By definition, spyware is software or data-gathering capability that gets covertly installed on computers, with the idea of reporting on user activities, preferences and so forth as opportunities arise. Web browser cookies represent the most common instance of this type of thing, but software-tracking widgets abound. Likewise, adware is software that makes it possible for a Web site to send one, several or a seemingly endless stream of advertisements to Internet-connected machines, either in the form of inline ad banners (inside Web pages users ask for) or in separate pop-up windows. This category of software or activity also includes Web pages that reset browser defaults (home page and search engine settings are by far the most common items changed) or software that installs toolbars, changes browser settings and in general asserts control without informing users what’s going to happen or asking for permission.




This can be a huge pain to deal with, especially for those tasked with cleaning up the sometimes formidable messes that result from such activity. Antivirus software is no help for this kind of thing, so another category of software has emerged to meet this need. It’s commonly called anti-spyware when it combats or cleans up spyware, or anti-adware software when its focus is adware instead. In addition, it’s pretty normal to use separate utilities to scan systems and clean up unwanted software and something else to monitor real-time activity and block unwanted software from entry. The former type of utility is called a spyware or adware removal or cleanup tool, the latter a spyware or adware (sometimes, pop-up) blocker.



The Top Ten Reviews Web site has a great comparative review of anti-spyware tools. Its top-ranked items, the commercial, subscription-based SpySweeper and freeware program Spybot Search & Destroy, are both worth grabbing and checking out.
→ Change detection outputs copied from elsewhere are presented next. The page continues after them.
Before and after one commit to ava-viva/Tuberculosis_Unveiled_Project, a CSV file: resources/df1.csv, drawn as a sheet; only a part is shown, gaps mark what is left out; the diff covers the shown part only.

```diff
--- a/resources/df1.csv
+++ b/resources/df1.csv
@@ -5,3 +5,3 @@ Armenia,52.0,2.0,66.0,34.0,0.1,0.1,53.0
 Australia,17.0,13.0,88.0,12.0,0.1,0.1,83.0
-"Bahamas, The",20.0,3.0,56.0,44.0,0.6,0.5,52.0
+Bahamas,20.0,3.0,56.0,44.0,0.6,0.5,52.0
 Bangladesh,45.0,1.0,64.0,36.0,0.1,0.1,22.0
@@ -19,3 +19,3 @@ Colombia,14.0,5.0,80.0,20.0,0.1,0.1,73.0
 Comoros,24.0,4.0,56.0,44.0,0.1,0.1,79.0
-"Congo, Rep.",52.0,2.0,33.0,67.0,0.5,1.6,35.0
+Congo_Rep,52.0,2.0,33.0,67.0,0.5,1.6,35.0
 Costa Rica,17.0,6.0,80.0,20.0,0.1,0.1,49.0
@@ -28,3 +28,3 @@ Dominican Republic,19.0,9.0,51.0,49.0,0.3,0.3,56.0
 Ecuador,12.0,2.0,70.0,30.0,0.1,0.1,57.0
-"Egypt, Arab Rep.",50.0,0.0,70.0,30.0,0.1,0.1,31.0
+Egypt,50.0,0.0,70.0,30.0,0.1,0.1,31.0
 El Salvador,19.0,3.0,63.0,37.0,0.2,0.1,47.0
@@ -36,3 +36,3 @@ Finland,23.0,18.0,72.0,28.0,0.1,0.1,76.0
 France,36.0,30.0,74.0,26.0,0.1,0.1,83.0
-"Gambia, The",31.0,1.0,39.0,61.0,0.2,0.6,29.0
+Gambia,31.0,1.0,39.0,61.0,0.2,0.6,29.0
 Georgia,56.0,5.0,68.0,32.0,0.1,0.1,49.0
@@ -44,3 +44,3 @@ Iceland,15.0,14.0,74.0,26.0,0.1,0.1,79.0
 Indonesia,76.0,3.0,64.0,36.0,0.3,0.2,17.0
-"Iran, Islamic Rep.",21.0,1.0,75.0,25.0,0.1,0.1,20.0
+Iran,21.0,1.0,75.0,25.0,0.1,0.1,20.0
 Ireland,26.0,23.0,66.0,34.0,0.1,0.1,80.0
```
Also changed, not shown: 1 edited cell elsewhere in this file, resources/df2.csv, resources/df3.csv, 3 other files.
Because SpySweeper finds and removes so much more than the other tool I tried, I decided it was worth its $29.95 annual subscription fee (for software and signature updates).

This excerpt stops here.